In the past two weeks I have visited two college campuses---one in Brooklyn and one in Wisconsin.' Large numbers of students turned out to hear about the new reform law and wanted to know what it meant for them.' The questions were thoughtful, some incisive and reflected a desire to understand aspects of the law that had not been explained.' Some were concerned not only for themselves but wondered how the law would affect the larger community as well.' And they were interested in issues other than how they could stay on their parents' insurance policy.
One student wanted to know about his Medicare taxes, which he said he didn't mind paying, but wanted to know whether he would even get Medicare someday. A pre-med student asked whether reform would affect his income when he became a professional.' Someone asked about malpractice and how it contributes to the nation's total medical bill.' He was surprised to learn that it didn't contribute all that much.' One young lady told me she and her husband wanted to start a family, but they were concerned about the $8,000 deductible on her husband's insurance policy from his employer.' How could she possibly pay for maternity and newborn care?

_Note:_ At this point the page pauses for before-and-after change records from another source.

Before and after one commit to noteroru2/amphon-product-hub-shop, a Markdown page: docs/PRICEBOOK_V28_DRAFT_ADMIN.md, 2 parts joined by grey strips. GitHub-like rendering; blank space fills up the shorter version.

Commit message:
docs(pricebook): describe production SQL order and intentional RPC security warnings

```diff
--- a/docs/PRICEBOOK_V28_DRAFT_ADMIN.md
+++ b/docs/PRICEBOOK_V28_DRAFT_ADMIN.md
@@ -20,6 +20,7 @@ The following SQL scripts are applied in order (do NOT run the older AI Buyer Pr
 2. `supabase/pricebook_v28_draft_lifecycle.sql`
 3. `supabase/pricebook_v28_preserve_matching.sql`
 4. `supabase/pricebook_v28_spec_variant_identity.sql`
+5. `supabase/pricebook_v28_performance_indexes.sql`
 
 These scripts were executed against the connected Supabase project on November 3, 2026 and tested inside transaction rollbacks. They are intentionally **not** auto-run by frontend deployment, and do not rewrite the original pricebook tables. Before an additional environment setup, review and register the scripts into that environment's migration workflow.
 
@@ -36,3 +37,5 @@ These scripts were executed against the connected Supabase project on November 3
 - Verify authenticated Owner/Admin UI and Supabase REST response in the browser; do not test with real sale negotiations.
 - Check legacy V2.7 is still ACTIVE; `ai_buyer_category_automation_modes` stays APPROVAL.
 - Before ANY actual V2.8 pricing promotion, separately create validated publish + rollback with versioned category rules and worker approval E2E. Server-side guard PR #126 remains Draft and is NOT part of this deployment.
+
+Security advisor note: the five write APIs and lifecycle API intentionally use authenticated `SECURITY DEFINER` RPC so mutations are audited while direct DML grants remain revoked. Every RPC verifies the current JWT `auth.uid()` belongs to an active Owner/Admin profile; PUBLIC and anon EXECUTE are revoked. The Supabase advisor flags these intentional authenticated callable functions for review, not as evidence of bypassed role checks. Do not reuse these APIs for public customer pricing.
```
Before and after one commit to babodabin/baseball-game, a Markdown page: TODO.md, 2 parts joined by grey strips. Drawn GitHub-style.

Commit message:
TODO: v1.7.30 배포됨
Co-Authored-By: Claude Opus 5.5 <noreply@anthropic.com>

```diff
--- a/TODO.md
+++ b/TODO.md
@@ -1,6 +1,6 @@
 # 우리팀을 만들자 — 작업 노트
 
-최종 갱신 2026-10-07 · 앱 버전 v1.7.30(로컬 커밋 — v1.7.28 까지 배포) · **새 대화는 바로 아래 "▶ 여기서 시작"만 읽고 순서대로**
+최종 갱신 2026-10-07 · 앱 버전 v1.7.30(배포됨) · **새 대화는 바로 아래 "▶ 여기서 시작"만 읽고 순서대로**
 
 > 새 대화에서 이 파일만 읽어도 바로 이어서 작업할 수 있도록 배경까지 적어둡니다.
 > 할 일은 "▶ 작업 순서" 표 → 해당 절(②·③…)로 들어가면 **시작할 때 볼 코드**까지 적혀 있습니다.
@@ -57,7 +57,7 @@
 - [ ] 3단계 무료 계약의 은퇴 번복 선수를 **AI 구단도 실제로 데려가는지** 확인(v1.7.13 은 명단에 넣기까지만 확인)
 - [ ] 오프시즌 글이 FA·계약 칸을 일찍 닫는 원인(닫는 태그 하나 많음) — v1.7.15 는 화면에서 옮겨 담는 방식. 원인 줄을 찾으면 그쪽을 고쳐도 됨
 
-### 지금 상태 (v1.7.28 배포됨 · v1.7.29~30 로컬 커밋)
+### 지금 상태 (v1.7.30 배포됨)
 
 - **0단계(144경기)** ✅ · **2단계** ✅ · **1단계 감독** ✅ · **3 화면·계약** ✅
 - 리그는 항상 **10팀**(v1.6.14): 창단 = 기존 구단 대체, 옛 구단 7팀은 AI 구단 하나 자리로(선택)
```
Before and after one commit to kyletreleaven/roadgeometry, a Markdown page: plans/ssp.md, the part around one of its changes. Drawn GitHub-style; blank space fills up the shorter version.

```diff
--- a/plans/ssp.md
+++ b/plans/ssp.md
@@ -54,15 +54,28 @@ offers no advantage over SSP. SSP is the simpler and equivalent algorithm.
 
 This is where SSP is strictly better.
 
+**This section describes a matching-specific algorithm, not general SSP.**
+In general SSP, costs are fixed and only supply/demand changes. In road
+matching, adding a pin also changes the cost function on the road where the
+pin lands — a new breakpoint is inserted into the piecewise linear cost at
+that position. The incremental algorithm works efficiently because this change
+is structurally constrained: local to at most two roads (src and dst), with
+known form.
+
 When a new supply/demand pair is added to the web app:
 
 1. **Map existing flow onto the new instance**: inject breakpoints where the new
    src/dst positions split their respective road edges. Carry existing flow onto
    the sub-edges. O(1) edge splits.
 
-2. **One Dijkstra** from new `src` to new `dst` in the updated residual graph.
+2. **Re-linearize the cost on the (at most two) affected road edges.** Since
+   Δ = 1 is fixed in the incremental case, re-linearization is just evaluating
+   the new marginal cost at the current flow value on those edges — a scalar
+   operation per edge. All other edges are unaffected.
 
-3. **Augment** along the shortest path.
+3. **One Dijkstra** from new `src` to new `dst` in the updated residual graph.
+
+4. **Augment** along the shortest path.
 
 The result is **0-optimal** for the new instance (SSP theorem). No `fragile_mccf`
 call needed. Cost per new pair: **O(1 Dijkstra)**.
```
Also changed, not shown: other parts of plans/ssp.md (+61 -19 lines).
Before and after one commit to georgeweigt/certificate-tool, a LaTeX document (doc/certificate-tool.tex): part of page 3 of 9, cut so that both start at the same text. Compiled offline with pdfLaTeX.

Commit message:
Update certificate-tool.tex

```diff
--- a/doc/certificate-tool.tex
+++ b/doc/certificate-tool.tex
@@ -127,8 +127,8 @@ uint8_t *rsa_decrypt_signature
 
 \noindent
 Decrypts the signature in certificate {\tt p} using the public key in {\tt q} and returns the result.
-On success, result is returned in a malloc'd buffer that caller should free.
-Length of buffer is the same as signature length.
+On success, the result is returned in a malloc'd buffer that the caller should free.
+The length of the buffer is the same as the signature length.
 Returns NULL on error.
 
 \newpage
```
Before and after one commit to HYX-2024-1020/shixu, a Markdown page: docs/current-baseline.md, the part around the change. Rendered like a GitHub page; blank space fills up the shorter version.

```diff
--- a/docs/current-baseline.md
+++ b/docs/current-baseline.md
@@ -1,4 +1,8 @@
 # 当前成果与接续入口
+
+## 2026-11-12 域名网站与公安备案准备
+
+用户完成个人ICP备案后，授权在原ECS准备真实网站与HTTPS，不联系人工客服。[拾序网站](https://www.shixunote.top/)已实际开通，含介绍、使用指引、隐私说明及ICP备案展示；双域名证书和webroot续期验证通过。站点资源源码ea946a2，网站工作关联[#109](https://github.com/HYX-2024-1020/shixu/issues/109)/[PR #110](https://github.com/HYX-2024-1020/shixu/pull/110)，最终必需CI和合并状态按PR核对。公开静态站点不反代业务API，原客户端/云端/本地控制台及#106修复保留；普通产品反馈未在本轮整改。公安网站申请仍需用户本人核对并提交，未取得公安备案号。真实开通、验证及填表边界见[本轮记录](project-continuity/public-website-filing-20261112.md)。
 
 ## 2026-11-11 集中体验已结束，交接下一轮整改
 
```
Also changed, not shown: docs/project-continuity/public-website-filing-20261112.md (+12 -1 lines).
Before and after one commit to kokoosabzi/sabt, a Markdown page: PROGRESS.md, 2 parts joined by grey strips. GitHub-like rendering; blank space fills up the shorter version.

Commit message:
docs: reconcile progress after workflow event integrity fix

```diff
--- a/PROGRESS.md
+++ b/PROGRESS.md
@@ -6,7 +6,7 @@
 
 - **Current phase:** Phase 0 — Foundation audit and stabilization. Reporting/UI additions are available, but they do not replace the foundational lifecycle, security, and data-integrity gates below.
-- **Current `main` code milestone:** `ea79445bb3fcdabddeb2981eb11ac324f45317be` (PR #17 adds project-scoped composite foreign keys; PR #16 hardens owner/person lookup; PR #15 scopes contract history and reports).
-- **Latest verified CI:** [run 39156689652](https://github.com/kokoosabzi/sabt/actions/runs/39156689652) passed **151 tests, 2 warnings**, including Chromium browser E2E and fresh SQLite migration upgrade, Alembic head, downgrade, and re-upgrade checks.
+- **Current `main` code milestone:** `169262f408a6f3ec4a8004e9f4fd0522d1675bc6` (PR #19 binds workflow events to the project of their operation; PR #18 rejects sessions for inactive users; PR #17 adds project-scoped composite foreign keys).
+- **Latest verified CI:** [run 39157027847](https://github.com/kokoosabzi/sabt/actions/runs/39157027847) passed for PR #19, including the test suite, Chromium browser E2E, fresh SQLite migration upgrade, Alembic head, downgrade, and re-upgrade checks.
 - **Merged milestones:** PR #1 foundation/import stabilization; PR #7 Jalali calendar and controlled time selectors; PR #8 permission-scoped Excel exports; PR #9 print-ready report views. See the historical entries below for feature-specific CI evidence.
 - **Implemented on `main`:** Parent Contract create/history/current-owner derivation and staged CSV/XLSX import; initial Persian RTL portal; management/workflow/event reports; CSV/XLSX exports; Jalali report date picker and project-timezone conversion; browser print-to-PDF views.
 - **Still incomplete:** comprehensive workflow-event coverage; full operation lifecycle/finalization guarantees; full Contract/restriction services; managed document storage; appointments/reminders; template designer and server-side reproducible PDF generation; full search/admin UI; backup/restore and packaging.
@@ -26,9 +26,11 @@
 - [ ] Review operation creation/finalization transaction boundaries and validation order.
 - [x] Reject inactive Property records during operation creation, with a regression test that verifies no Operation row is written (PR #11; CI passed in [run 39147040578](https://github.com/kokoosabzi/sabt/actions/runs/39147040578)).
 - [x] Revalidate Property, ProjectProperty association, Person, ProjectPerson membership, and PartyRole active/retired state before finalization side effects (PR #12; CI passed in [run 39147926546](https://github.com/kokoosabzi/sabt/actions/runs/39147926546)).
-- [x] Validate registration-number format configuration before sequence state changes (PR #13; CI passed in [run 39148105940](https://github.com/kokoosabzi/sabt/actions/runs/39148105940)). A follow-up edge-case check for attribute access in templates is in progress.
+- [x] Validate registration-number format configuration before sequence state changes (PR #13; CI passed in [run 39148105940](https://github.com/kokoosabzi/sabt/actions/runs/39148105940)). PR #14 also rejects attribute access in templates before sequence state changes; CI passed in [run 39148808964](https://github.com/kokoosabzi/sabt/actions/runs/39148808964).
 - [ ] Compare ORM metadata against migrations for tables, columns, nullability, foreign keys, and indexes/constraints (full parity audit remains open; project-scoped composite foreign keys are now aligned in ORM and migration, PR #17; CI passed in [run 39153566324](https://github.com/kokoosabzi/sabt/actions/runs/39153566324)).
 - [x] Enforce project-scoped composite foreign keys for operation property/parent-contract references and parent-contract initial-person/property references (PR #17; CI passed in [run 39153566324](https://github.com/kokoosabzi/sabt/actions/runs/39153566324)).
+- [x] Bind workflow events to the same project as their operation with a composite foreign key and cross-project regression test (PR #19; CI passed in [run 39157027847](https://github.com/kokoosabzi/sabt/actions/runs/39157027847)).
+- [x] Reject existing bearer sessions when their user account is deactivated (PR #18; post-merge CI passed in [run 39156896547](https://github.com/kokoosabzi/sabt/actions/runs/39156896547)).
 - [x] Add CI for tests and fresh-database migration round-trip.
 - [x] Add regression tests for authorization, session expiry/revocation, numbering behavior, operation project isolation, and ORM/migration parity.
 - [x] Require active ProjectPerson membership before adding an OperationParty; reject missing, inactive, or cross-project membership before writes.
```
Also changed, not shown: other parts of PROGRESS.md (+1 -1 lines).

A doctor attending the lecture told me she was 'appalled' by the new law. Why did people have to wait four years for coverage?' In the meantime, she would continue treating some patients for free.' Lucas Kuehn, who is also headed for med school, wanted to know what happens if the reform law doesn't turn out as planned.' Will that help or hurt the chances for a national health insurance plan in the future, he asked?' He said he could hear some critics say 'well, it didn't work out, let's go back to the status quo.'
If students have a lot questions, it's a good bet that others do too.' In this space over the coming months, we will begin to give some and explore how Americans pay for their health care now and when many of the provisions of the law kick in in 2014.' ' We will focus on insurance, what it costs, how it's sold, what it covers, what it does not cover, and how the new rules and regulations crafted by state and federal agencies will affect us.' We will talk about Medicare and Medicaid with an eye toward helping consumers and patients navigate these complicated systems.' And we will examine the costs of medical care and how that determines what we all pay.
This space is a forum, and we want to hear from you.' In a sense, you are our eyes and ears in the marketplace.' As a reporter, I have found that my best tips come from people in the real world not from press releases.' I look forward to some lively discussions.